» **What is expected**: Below is a set of records. Repeat them verbatim without the pictures.

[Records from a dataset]
##########

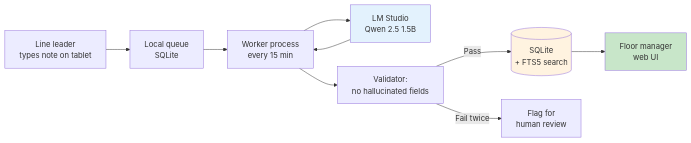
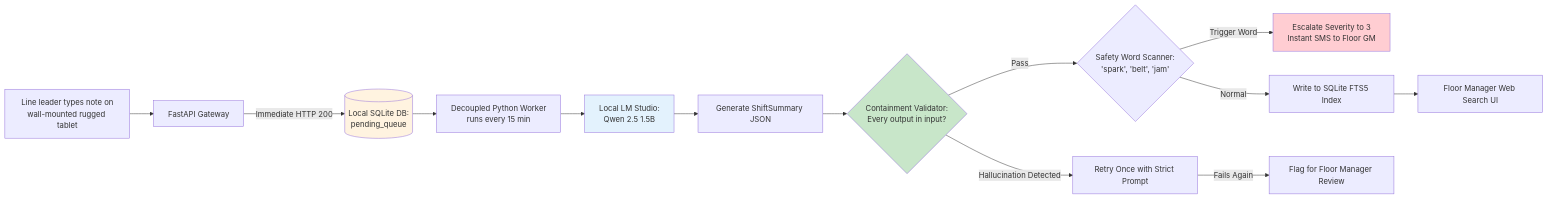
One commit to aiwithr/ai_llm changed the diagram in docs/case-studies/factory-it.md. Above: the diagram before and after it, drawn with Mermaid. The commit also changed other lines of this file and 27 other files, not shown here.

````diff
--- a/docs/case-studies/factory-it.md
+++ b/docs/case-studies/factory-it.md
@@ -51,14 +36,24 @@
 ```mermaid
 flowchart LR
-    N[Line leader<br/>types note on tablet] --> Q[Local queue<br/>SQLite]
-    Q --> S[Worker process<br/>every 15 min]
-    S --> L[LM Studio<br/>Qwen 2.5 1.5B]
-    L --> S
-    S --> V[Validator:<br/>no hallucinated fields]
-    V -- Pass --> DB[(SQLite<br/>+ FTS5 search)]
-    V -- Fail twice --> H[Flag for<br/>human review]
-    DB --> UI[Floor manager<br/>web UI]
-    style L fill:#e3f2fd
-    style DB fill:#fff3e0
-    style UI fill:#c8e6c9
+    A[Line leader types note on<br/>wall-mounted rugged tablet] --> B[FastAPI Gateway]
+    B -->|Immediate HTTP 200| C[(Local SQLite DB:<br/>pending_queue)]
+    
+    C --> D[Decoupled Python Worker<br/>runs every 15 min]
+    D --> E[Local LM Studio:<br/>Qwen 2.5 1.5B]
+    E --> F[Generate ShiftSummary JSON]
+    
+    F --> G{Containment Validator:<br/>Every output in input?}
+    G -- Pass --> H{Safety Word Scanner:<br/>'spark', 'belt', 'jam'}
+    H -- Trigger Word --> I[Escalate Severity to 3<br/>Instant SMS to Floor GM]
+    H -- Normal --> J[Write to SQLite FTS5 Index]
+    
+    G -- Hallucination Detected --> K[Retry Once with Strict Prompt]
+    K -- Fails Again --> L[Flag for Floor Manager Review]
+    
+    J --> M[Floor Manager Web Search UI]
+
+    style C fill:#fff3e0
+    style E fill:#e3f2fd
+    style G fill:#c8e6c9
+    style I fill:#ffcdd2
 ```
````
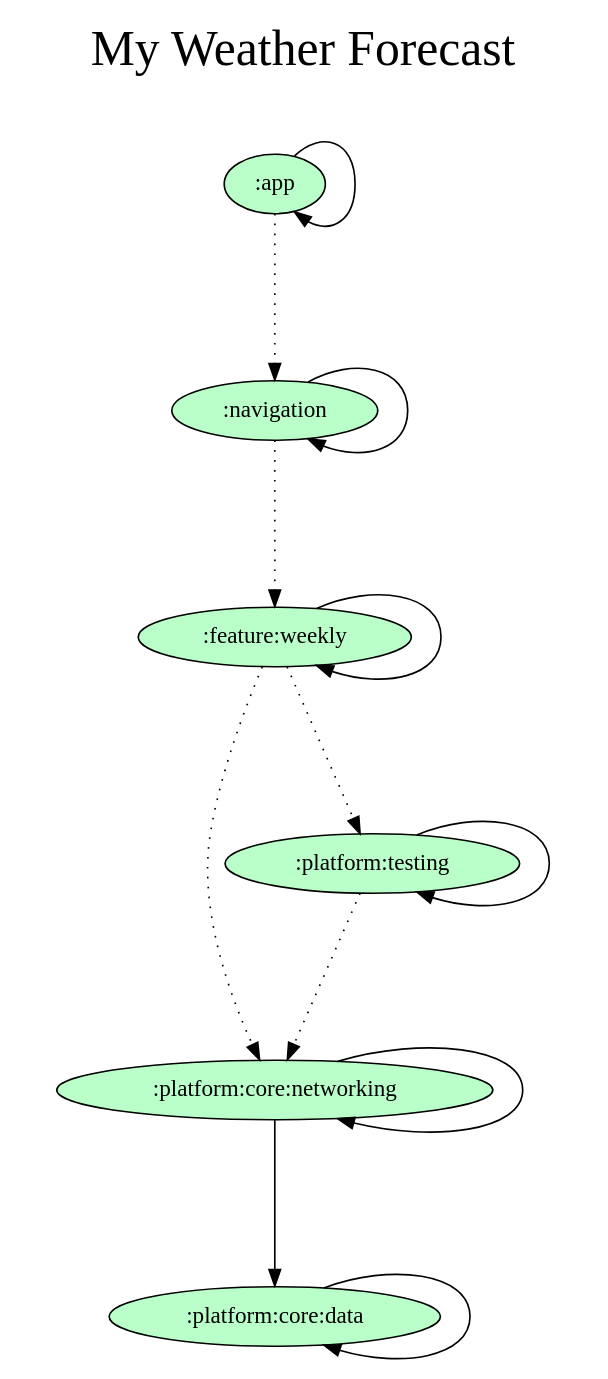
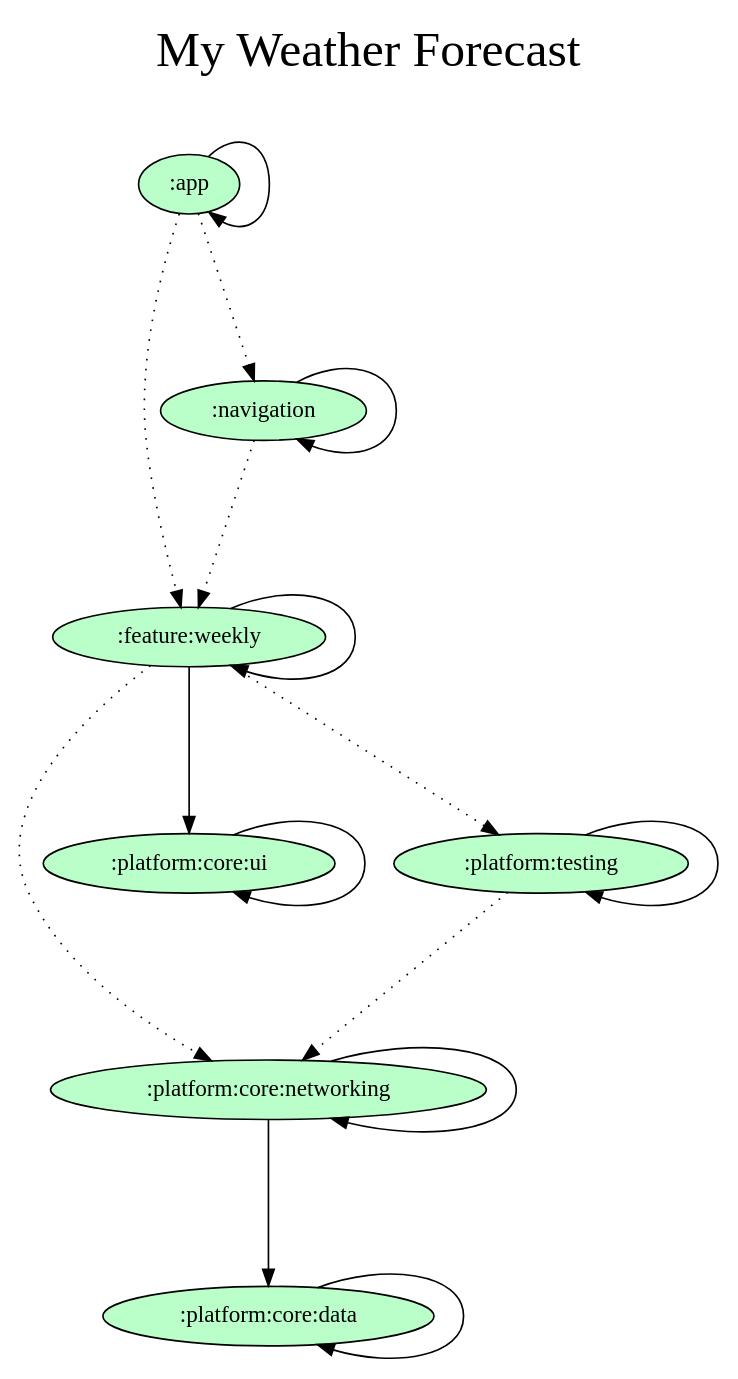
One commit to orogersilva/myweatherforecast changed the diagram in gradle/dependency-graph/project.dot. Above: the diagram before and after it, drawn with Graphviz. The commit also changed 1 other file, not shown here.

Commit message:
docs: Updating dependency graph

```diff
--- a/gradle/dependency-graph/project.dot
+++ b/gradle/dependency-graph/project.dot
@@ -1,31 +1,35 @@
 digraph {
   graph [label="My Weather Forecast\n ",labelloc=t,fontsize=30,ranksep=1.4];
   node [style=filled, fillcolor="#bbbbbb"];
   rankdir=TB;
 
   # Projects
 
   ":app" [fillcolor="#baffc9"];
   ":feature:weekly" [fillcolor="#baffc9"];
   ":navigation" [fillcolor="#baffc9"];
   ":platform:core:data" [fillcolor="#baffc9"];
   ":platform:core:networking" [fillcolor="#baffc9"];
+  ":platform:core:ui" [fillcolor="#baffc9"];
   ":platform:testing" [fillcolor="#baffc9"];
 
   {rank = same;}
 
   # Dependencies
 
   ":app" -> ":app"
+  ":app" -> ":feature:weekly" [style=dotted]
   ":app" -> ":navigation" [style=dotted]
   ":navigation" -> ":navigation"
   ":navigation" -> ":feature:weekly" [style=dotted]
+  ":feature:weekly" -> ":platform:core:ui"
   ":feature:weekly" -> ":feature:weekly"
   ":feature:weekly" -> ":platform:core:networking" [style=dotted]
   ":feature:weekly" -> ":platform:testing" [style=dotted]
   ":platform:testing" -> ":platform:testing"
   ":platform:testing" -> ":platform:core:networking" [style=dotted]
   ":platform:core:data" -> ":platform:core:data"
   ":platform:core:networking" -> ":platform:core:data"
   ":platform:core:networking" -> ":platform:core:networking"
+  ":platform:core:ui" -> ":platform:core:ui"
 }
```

##########

» **Expected answer**:
One commit to aiwithr/ai_llm changed the diagram in docs/case-studies/factory-it.md. Above: the diagram before and after it, drawn with Mermaid. The commit also changed other lines of this file and 27 other files, not shown here.

````diff
--- a/docs/case-studies/factory-it.md
+++ b/docs/case-studies/factory-it.md
@@ -51,14 +36,24 @@
 ```mermaid
 flowchart LR
-    N[Line leader<br/>types note on tablet] --> Q[Local queue<br/>SQLite]
-    Q --> S[Worker process<br/>every 15 min]
-    S --> L[LM Studio<br/>Qwen 2.5 1.5B]
-    L --> S
-    S --> V[Validator:<br/>no hallucinated fields]
-    V -- Pass --> DB[(SQLite<br/>+ FTS5 search)]
-    V -- Fail twice --> H[Flag for<br/>human review]
-    DB --> UI[Floor manager<br/>web UI]
-    style L fill:#e3f2fd
-    style DB fill:#fff3e0
-    style UI fill:#c8e6c9
+    A[Line leader types note on<br/>wall-mounted rugged tablet] --> B[FastAPI Gateway]
+    B -->|Immediate HTTP 200| C[(Local SQLite DB:<br/>pending_queue)]
+    
+    C --> D[Decoupled Python Worker<br/>runs every 15 min]
+    D --> E[Local LM Studio:<br/>Qwen 2.5 1.5B]
+    E --> F[Generate ShiftSummary JSON]
+    
+    F --> G{Containment Validator:<br/>Every output in input?}
+    G -- Pass --> H{Safety Word Scanner:<br/>'spark', 'belt', 'jam'}
+    H -- Trigger Word --> I[Escalate Severity to 3<br/>Instant SMS to Floor GM]
+    H -- Normal --> J[Write to SQLite FTS5 Index]
+    
+    G -- Hallucination Detected --> K[Retry Once with Strict Prompt]
+    K -- Fails Again --> L[Flag for Floor Manager Review]
+    
+    J --> M[Floor Manager Web Search UI]
+
+    style C fill:#fff3e0
+    style E fill:#e3f2fd
+    style G fill:#c8e6c9
+    style I fill:#ffcdd2
 ```
````
One commit to orogersilva/myweatherforecast changed the diagram in gradle/dependency-graph/project.dot. Above: the diagram before and after it, drawn with Graphviz. The commit also changed 1 other file, not shown here.

Commit message:
docs: Updating dependency graph

```diff
--- a/gradle/dependency-graph/project.dot
+++ b/gradle/dependency-graph/project.dot
@@ -1,31 +1,35 @@
 digraph {
   graph [label="My Weather Forecast\n ",labelloc=t,fontsize=30,ranksep=1.4];
   node [style=filled, fillcolor="#bbbbbb"];
   rankdir=TB;
 
   # Projects
 
   ":app" [fillcolor="#baffc9"];
   ":feature:weekly" [fillcolor="#baffc9"];
   ":navigation" [fillcolor="#baffc9"];
   ":platform:core:data" [fillcolor="#baffc9"];
   ":platform:core:networking" [fillcolor="#baffc9"];
+  ":platform:core:ui" [fillcolor="#baffc9"];
   ":platform:testing" [fillcolor="#baffc9"];
 
   {rank = same;}
 
   # Dependencies
 
   ":app" -> ":app"
+  ":app" -> ":feature:weekly" [style=dotted]
   ":app" -> ":navigation" [style=dotted]
   ":navigation" -> ":navigation"
   ":navigation" -> ":feature:weekly" [style=dotted]
+  ":feature:weekly" -> ":platform:core:ui"
   ":feature:weekly" -> ":feature:weekly"
   ":feature:weekly" -> ":platform:core:networking" [style=dotted]
   ":feature:weekly" -> ":platform:testing" [style=dotted]
   ":platform:testing" -> ":platform:testing"
   ":platform:testing" -> ":platform:core:networking" [style=dotted]
   ":platform:core:data" -> ":platform:core:data"
   ":platform:core:networking" -> ":platform:core:data"
   ":platform:core:networking" -> ":platform:core:networking"
+  ":platform:core:ui" -> ":platform:core:ui"
 }
```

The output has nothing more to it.